Macbeth’s castle in Inverness is a dank place with persistent drips and badly in need of a good plumber in this new production of the Scottish play. The watery gush, a constant backdrop to the unfurling of latent ambition, perfumes the drama with a fetid rankness in Colin Guthrie’s superb sound design. Banquo’s ghost is a thrusty puff – almost corporeal – while battle scenes, abetted by Timothy X Atack’s brisk rhythm track, have the feel of a dance.
Neil Dudgeon, who last year was an effectively mournful eponym in Christopher Hampton’s new version of Uncle Vanya for R3, enters as a Macbeth of discernible reason, puzzled rather than fired up by predictions of his elevation. He makes the tricky transition to a man emotionally charged by the lure of power, voice breaking, thoughts speeding, while the soundscape adds visceral punch and dark metaphor.
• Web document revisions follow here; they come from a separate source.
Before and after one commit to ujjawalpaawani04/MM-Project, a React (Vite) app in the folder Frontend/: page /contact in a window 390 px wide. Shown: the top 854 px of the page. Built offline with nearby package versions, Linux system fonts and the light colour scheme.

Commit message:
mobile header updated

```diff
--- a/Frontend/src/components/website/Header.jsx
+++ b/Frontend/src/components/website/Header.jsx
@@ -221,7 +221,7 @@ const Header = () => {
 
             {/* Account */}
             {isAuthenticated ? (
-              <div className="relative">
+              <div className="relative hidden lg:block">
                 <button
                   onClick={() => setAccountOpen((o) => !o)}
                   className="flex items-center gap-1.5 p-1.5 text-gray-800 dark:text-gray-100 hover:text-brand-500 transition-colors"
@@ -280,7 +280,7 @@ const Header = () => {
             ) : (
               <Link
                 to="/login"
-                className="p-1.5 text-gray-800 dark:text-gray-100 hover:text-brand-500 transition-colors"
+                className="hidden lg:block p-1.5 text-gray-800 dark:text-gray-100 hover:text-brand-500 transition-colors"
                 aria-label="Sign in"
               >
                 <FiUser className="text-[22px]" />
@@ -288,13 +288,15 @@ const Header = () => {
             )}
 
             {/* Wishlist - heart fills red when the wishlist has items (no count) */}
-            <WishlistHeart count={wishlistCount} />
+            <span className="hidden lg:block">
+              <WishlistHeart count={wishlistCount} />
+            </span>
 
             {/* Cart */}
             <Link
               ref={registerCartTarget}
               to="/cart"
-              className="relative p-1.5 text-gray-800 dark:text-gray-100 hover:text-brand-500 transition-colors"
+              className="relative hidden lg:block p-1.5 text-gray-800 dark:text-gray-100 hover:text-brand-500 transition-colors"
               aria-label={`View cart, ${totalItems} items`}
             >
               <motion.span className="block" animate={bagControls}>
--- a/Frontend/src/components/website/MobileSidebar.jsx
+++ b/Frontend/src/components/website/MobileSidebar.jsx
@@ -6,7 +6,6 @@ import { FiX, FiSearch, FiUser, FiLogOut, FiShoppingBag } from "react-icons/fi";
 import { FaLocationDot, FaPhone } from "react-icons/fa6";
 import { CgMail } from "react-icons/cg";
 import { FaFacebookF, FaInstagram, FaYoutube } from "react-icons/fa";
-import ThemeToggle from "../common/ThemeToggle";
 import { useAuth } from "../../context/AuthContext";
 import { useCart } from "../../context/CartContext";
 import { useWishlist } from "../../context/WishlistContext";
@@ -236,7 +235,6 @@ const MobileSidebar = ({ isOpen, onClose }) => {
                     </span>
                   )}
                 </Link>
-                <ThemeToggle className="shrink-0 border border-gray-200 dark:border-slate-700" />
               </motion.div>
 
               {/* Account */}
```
Emma Fielding’s Lady Macbeth has a cool understanding of the evil game they must play – “look like the innocent flower but be the serpent beneath” – and she and Dudgeon are the in-step power double act, who in another age would be showing off their kitchens to the electorate. His performance becomes resonant with Macbeth’s slide into hallucinatory guilt and his “tomorrow and tomorrow and tomorrow” speech is deeply sorrowful.
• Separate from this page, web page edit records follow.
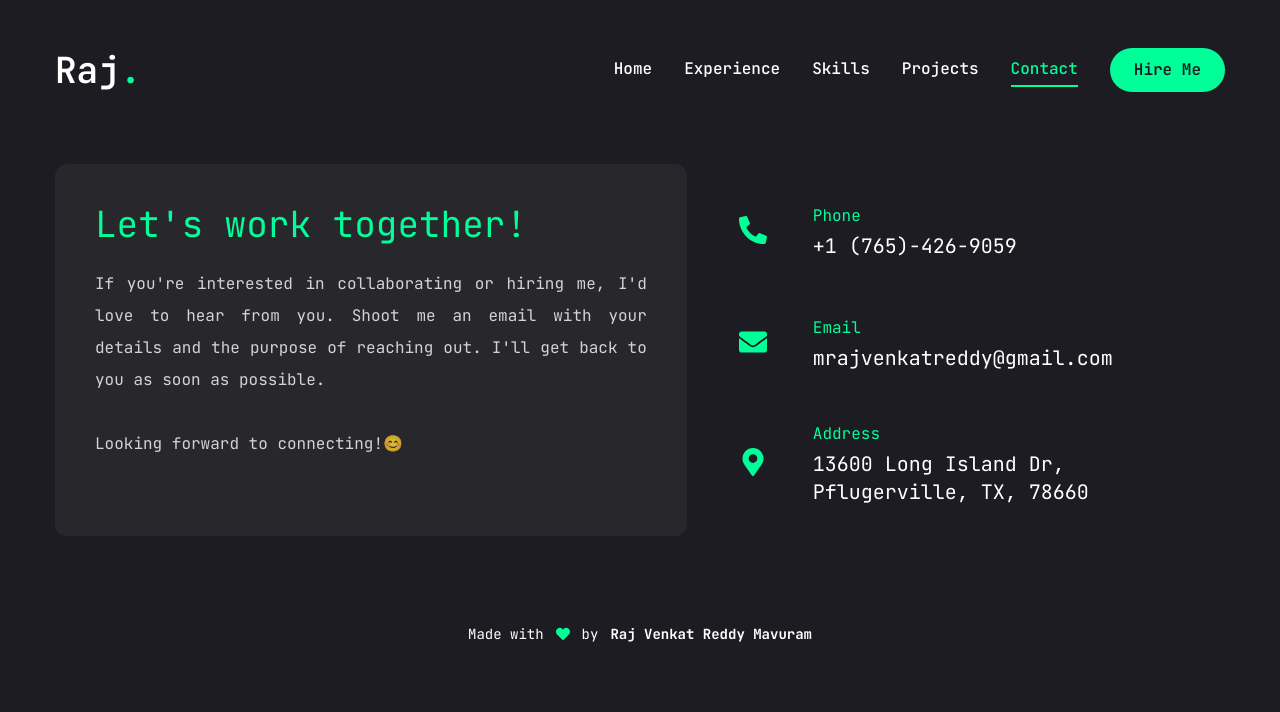
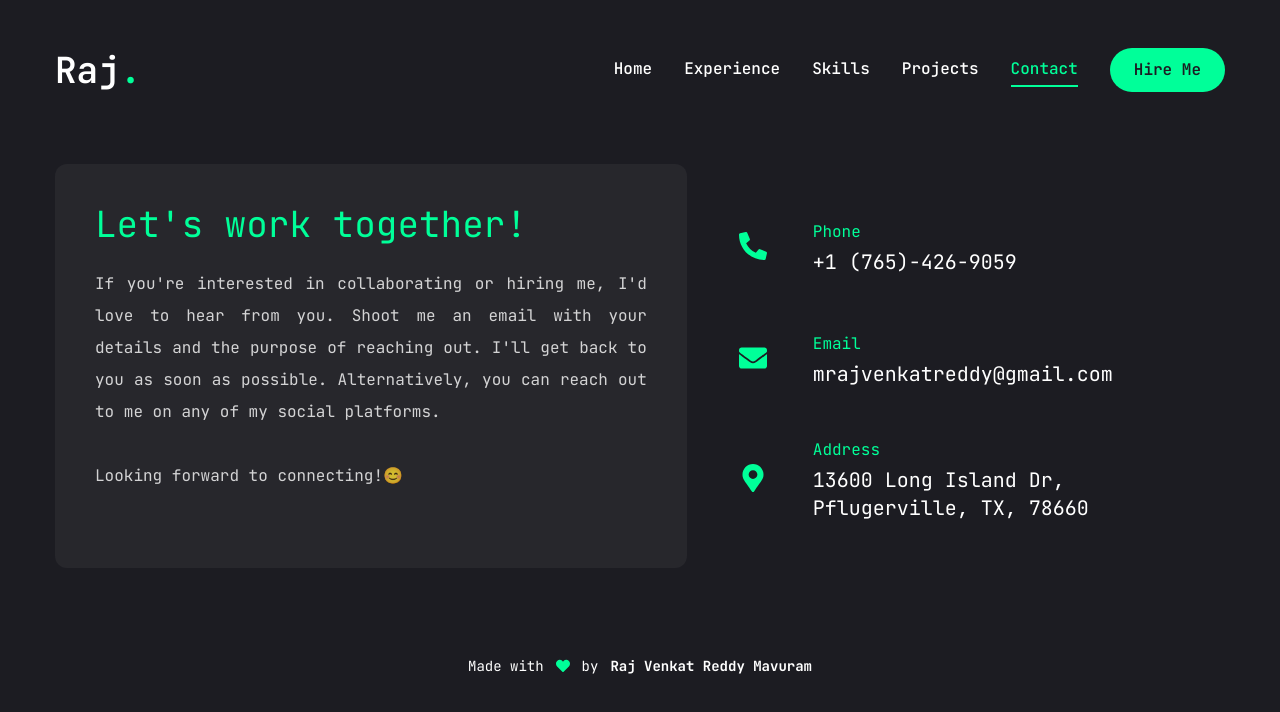
Before and after one commit to RajVenkat20/Portfolio, a Next.js app: page /contact in a window 1280 px wide. Shown: the top 712 px of the page. Built offline with nearby package versions, Linux system fonts and the light colour scheme.

Commit message:
Updated contact message

```diff
--- a/app/contact/page.jsx
+++ b/app/contact/page.jsx
@@ -52,7 +52,7 @@ const Contact = () => {
             <form className="flex flex-col gap-6 p-10 bg-[#27272c] rounded-xl">
               <h3 className="text-4xl text-accent ">Let's work together!</h3>
               {/* Input */}
-              <p className="mb-9 text-white/80 text-justify"> If you're interested in collaborating or hiring me, I'd love to hear from you. Shoot me an email  with your details and the purpose of reaching out. I'll get back to you as soon as possible.
+              <p className="mb-9 text-white/80 text-justify"> If you're interested in collaborating or hiring me, I'd love to hear from you. Shoot me an email  with your details and the purpose of reaching out. I'll get back to you as soon as possible. Alternatively, you can reach out to me on any of my social platforms.
               <br/>
               <br/>
               Looking forward to connecting!😊</p>
```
Shaun Dooley is an emotive Banquo while the Weird Sisters – Carl Prekopp alongside Jane Slavin and Ayesha Antoine – are all the better for their muted unscreechiness, as if reciting a recipe for jam while the world falls apart around them.